Classical liberals like Milton Friedman and Friedrich Hayek have supported the idea of a basic income guarantee as an improvement on the current patchwork of welfare programs. The welfare systems in most countries are the product of a century of piecemeal reforms, where politicians have created many overlapping programs targeting different problems and interest groups. This makes perfect sense from the politicians’ perspective; creating a new program allows one to attach one’s name to a high-profile bill, thus winning favorable media attention and votes. It’s the same reason governments often create shiny new highways rather than filling in the potholes on old ones. Where’s the glory in marginally improving something with someone else’s name on it?
As a result of this political process, welfare systems have dramatically higher administrative costs than they need to have. Rather than having separate (and often multiple!) bureaucracies to administer welfare programs for the homeless, the temporarily unemployed, seniors, disabled workers, single mothers, etc., why not fold them all into one? In fact, Milton Friedman’s negative income tax would fold them all into the agency responsible for administering taxes. Replacing a hundred parallel agencies with one agency tasked with administering a simpler system would clearly reduce overhead costs.
The other consequence of the patchwork welfare system is that it creates more severe unintended consequences than it needs to. All redistribution schemes affect incentives, but a basic income guarantee paired with a reasonable tax scheme (maybe a flat tax or a progressive consumption tax) would avoid the worst of the perverse incentives. Current welfare systems feature “welfare cliffs,” where many programs abruptly cut off at the same income level, leading to absurdly high implicit marginal tax rates. The examples I’ve seen have situations where earning $1,000 more income can make one ineligible for $10,000 in benefits from various programs. That’s an implicit marginal tax rate of 1000%, far higher than the tax rate paid by the highest of high earners!
Since a basic income guarantee is a lump sum paid to all citizens, it doesn’t have this feature. Marginal tax rates still have to be positive to pay for it, but they would never be higher than 100%.
This all sounds great so far, but as David Henderson points out, the math doesn’t really check out. The way the basic income guarantee is typically sold implies that we could replace current welfare programs with a basic income guarantee and remain revenue neutral.
Here are some back-of-the-envelope calculations to show this wouldn’t work.
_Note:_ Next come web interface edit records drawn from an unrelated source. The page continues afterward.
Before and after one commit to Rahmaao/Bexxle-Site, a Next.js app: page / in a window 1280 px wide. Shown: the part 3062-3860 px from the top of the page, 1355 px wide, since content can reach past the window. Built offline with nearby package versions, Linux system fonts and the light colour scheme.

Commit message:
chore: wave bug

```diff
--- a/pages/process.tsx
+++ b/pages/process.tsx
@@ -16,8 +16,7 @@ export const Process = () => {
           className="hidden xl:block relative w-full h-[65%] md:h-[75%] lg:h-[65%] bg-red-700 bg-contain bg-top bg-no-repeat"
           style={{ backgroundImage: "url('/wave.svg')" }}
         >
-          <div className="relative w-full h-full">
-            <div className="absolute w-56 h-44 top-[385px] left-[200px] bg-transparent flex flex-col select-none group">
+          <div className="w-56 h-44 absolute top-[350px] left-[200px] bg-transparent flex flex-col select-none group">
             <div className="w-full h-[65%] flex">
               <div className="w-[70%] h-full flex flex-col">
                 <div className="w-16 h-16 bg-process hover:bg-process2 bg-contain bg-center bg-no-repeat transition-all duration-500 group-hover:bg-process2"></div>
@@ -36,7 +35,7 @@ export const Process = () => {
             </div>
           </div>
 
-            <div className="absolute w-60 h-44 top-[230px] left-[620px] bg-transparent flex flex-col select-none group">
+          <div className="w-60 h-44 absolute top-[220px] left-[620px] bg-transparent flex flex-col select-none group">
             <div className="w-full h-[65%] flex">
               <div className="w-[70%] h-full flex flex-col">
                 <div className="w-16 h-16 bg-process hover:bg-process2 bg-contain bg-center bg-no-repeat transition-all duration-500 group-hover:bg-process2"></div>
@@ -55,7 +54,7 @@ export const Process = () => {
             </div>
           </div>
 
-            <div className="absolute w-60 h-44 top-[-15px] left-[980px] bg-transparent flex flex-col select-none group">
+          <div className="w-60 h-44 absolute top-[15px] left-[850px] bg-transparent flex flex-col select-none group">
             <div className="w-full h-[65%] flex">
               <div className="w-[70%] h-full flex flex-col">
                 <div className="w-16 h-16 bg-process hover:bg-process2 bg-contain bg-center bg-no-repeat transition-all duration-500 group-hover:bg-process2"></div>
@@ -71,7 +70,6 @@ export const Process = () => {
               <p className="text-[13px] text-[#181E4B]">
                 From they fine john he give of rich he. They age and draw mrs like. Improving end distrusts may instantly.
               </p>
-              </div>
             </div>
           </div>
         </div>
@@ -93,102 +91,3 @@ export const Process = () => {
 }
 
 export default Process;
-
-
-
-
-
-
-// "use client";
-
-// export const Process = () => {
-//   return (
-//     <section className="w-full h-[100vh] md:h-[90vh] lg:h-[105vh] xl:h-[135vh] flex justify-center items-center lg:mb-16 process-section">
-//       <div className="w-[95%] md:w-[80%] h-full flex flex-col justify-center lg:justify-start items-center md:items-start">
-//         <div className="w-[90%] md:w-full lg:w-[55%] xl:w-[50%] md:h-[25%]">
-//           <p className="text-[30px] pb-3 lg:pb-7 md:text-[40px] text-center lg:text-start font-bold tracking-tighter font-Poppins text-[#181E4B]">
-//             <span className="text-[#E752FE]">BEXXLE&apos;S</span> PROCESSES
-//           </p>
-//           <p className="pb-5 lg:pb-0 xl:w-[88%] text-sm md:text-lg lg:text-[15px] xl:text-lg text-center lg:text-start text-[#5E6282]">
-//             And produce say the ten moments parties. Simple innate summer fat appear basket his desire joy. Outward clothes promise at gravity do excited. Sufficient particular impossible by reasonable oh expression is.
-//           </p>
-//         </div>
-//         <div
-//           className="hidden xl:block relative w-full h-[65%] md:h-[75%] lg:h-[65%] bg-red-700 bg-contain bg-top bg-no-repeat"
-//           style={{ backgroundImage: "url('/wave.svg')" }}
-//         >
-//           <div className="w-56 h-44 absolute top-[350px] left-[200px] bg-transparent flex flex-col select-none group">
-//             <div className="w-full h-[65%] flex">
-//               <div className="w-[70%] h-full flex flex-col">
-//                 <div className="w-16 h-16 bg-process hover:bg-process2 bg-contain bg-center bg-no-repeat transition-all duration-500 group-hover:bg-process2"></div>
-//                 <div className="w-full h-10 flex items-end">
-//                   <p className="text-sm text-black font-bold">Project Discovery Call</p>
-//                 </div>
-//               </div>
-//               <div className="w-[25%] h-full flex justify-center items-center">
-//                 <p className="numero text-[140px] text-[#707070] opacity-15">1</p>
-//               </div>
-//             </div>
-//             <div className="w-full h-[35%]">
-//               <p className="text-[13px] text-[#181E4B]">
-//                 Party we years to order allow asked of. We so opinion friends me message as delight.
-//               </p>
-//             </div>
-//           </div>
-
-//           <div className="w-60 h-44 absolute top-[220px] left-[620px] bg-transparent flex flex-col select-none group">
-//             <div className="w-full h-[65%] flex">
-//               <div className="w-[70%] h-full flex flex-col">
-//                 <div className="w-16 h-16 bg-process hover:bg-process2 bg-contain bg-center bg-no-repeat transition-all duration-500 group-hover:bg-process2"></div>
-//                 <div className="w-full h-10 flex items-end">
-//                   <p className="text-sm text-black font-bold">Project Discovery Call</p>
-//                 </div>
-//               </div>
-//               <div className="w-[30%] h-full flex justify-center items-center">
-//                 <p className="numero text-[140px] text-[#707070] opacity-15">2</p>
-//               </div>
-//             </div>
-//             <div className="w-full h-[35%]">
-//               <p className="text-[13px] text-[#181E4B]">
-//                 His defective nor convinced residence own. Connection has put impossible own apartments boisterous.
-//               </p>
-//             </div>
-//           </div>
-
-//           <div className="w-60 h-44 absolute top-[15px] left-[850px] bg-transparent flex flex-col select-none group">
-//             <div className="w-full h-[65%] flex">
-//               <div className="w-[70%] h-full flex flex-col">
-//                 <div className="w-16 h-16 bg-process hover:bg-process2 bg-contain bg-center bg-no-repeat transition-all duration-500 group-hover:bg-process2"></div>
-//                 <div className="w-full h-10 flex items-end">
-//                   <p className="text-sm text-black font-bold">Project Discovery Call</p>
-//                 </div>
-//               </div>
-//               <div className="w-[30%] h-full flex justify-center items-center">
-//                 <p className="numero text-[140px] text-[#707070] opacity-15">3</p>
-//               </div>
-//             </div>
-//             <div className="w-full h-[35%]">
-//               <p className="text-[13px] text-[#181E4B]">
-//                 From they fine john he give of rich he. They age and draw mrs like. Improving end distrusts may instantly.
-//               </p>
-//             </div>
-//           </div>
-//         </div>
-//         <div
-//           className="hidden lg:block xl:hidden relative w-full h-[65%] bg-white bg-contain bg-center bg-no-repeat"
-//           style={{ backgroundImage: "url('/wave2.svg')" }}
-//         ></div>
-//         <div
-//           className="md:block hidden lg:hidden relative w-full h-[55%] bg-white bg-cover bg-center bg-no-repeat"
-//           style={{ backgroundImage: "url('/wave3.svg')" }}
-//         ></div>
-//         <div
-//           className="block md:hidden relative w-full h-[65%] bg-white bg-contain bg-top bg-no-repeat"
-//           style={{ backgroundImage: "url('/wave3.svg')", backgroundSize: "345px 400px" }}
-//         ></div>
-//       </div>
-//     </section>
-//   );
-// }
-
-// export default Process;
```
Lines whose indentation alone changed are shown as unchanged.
I’ll look at the Canadian case because I live in Canada, but the results should be similar for other developed economies.
As of the 2013-2014 fiscal year, the Federal Government of Canada spent $72.2 billion on transfers to individuals (including old age security, employment insurance, childcare benefits, etc.). At a population of 35.5 million, that comes out to just over $2000 per person per year. Not enough to live on. I’ve heard proponents of the basic income use $10,000 per person per year as an estimate of how high the basic income would have to be, so calls for a basic income to replace other welfare transfers amount to calls to expand government transfers by a factor of five.
The Basic Income Guarantee Can Replace More Than Just Welfare
Canada and other countries can have a revenue-neutral basic income if we realize just how many government programs are thinly veiled redistribution schemes. The biggest examples are education and medical care.
I think if you ask the supporters of public education and public healthcare why they support these policies, it’s primarily because of equity concerns. What would poor people do if they couldn’t afford education or medicine?
Sometimes you hear efficiency arguments, but a lot of them sound more like ex post rationalizations of the status quo rather than serious justifications for public provision. If you can point to a market failure present in either the market for education or for medicine, that is not sufficient to justify public provision. You also have to show that there is no feasible policy that can fix that market failure without sacrificing the efficiency benefits of markets.
So, for instance, if you think education has positive spillover effects, that justifies at most a Pigouvian subsidy to schools.
For Canada, education and healthcare cost the government about $3000 and $6000 per person per year, respectively. So that’s enough to finance $9000 per person per year of a basic income guarantee. If we abolished public schools, public hospitals, and existing welfare programs, we could pay every single person $10,000 per year for their entire lives and still have money left over.
Ask yourself if you would rather have public education, public healthcare, and whatever transfers you currently receive from the government, or $10,000 every year for your entire life.
Yes, you would have to pay for school and health insurance yourself. But we would expect the prices of both those services to fall with market competition. I know what I would choose.